In a court appearance in mid-December, the company was granted a 30-day extension to secure funding to pay-off its balance with Farm Credit Canada, which is around $1.9 million. If no funding was secured by Jan. 17, Kredl’s creditor proposal would be annulled and the company would be forced into bankruptcy. With this new bridge financing, Wolpin says that proposal will now remain in place.

Since mid-December, Kredl’s has been operating at a limited capacity. Wolpin says in the coming weeks all staff (except a few who found other employment since December) will be back to work and all shelves will be filled.

Kredl’s Corner Market, Facebook

“It will take us a couple of weeks to get all of our products back up and going and getting ingredients in and re-engage some suppliers we haven’t been buying from the last few weeks,” Wolpin says. “We’re in the clear [financially], it will just take a couple weeks logistically.”

Kredl’s financial troubles started in 2014 after it underwent a huge expansion without what Wolpin calls “sound financial guidance.” The business lost money for two years and went through a creditor protection process that was approved. Wolpin says the business has since turned around and is once again profitable, but he says he’ll be taking some important steps to ensure history doesn’t repeat itself. One of those steps is to hire a general manager for the business in the coming months.

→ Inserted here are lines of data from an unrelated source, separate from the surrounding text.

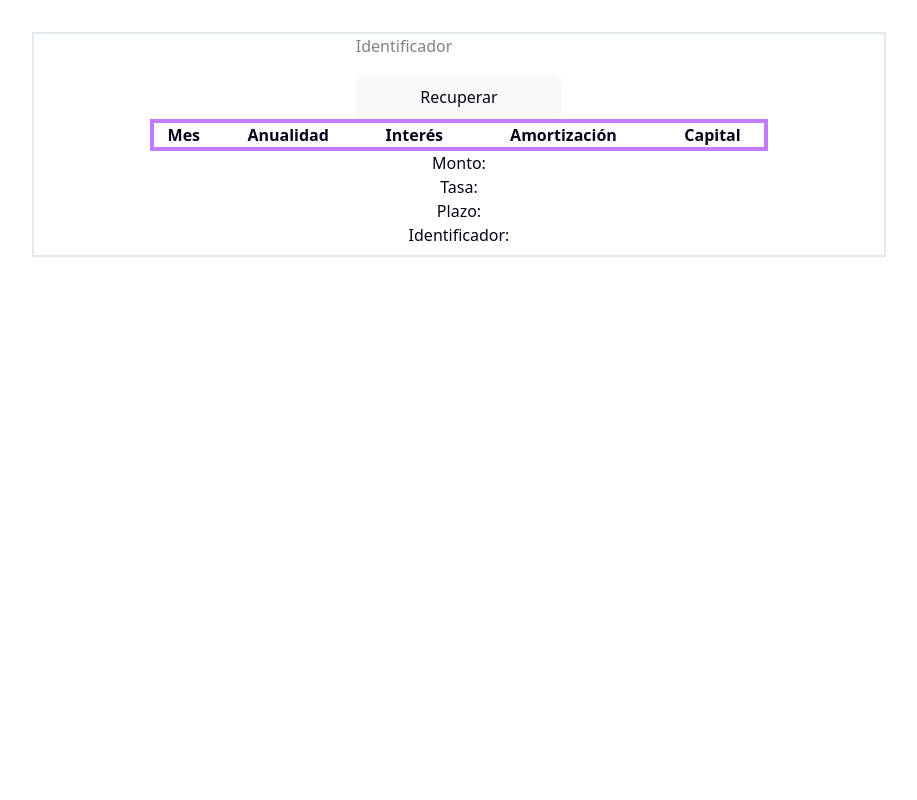
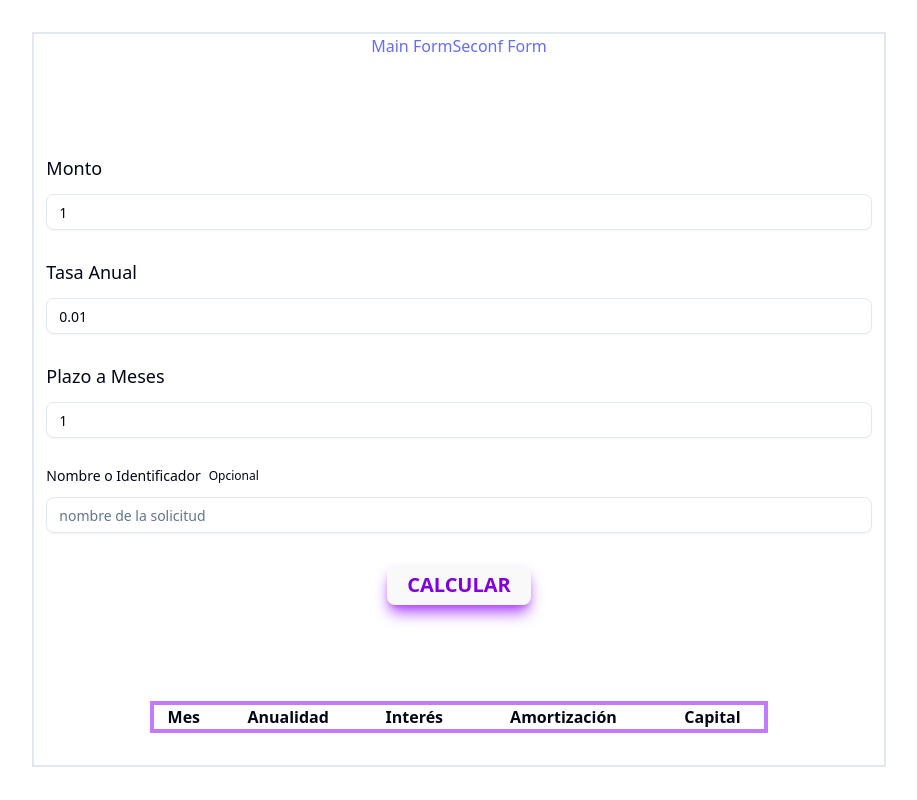
Before and after one commit to robermiranda/creditaria-frontend, a React (Vite) app: page / in a window 1280 px wide. Shown: the whole page, without its empty margins (181-1098 px from the left). Built offline with nearby package versions, Linux system fonts and the light colour scheme.

Commit message:
[feature] add apnel de navegación

```diff
--- a/src/App.tsx
+++ b/src/App.tsx
@@ -1,12 +1,9 @@
-//import { MainContainer } from "@/forms/main-container"
-import { SecondaryContainer } from "@/forms/secondary-container"
-import "./App.css"
+import { AppNavigator } from "@/forms/link-navigating"
 
 export default function App () {
     return (
         <div className="w-96 px-2 mx-auto md:w-8/12 md:px-3 pb-2 border-2 border-slate-200">
-            {/*<MainContainer />*/}
-            <SecondaryContainer />
+            <AppNavigator />
         </div>
     )
 }
--- /dev/null
+++ b/src/forms/link-navigating.tsx
@@ -0,0 +1,12 @@
+import { NavLink } from "react-router";
+
+
+export function AppNavigator () {
+
+  return (
+    <nav>
+      <NavLink to="/main-form">Main Form</NavLink>
+      <NavLink to="/second-form">Seconf Form</NavLink>
+    </nav>
+  );
+}
--- a/src/forms/main-container.tsx
+++ b/src/forms/main-container.tsx
@@ -3,6 +3,7 @@ import { type TtablaAmortizacion, TablaAmortizacion } from "@/forms/tabla_amorti
 import { useState } from "react"
 import type { TmainFormParams } from '@/forms/main-form'
 import { DATA_AMORTIZACION, TABLA_AMORTIZACION } from '@/forms/main-form'
+import { AppNavigator } from "@/forms/link-navigating"
 
 
 function getTablaAmortizacionFromStorage() {
@@ -37,7 +38,8 @@ export function MainContainer () {
     const [monto] = useState<TmainFormParams | null>(getMontoFromStorage())
 
     return(
-        <div className="flex flex-col gap-24">
+        <div className="flex flex-col gap-24 w-96 px-2 mx-auto md:w-8/12 md:px-3 pb-8 border-2 border-slate-200">
+            <AppNavigator />
             <MainForm valorInicial={tabla.length > 0 ? monto : null} setResponse={setTabla} />
             <TablaAmortizacion tabla={tabla}/>
         </div>
--- a/src/forms/secondary-container.tsx
+++ b/src/forms/secondary-container.tsx
@@ -1,6 +1,7 @@
 import { SecondaryForm } from "@/forms/secondary-form";
 import { useState } from "react"
 import { type TtablaAmortizacion, TablaAmortizacion } from "@/forms/tabla_amortizacion"
+import { AppNavigator } from "@/forms/link-navigating"
 
 export type Tmonto = {
     monto: number,
@@ -15,7 +16,8 @@ export function SecondaryContainer () {
     const [tabla, setTabla] = useState<TtablaAmortizacion>([])
 
     return (
-        <div>
+        <div className="flex flex-col gap-24 w-96 px-2 mx-auto md:w-8/12 md:px-3 pb-8 border-2 border-slate-200">
+            <AppNavigator/>
             <SecondaryForm setTabla={setTabla} setMonto={setMonto}/>
             <TablaAmortizacion tabla={tabla}/>
             <div>
--- a/src/main.tsx
+++ b/src/main.tsx
@@ -1,24 +1,19 @@
-//import { StrictMode } from 'react'
-//import { createRoot } from 'react-dom/client'
 import ReactDOM from "react-dom/client";
 import { BrowserRouter, Routes, Route } from "react-router";
-
-import App from './App.tsx'
 import { MainContainer } from "@/forms/main-container"
 import { SecondaryContainer } from "@/forms/secondary-container"
 import "./App.css"
 import './index.css'
-
-//createRoot(document.getElementById('root')!).render(<StrictMode><App /></StrictMode>,)
 
 const root: HTMLElement | null = document.getElementById("root");
 
 ReactDOM.createRoot(root!).render(
   <BrowserRouter>
       <Routes>
-          <Route path="/" element={<App />} />
+          <Route path="/" element={<MainContainer />} />
           <Route path="/main-form" element={<MainContainer />} />
           <Route path="/second-form" element={<SecondaryContainer />} />
+          <Route path="*" element={<MainContainer />} />
       </Routes>
   </BrowserRouter>,
 );
```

“I’ve learned a lot in the last 18 months about my strengths and weaknesses. I had to become a good manager and that’s not something I was natural at before. It’s something that I feel and my results certainly have shown that I’ve able to become [one]. It enabled me to put together an amazing team of staff and turn the business around and ultimately save the business…I’ve been able to acquire those skills, but where I shine is in business development,” Wolpin says.

“I know what I really need is some experienced management. My inexperience led to a lot of my mistakes, so I would like to find some experienced management…and I would like to move into a more business development role which is where I’m strongest.”

Wolpin says he hasn’t let the past few years deter him from moving forward. He views it as a huge learning experience but acknowledges people have been hurt along the way. With financing now in place, he wants to start to make things right.

“The hardest thing for me is that a lot of the people who are still owed money are people that are friends. I still have very positive relationships with almost all of them,” says Wolpin. “So my goal is to eventually correct all of the negative consequences of what happened over the past couple years.”

Wolpin says he and his staff are looking forward to getting back to doing what they do best: supporting local food and the community.

“I have worked extremely hard. My team has worked extremely hard to have a positive impact in local food and our community, and we have. We are the largest private employer in Hampton. We do business hundred of local suppliers,” he says.

“This is a 36-year-old business that will exist for another 36 years and hopefully 36 years after that. I’m not going to let a tough two years define us. We have a lot more to give and we will.”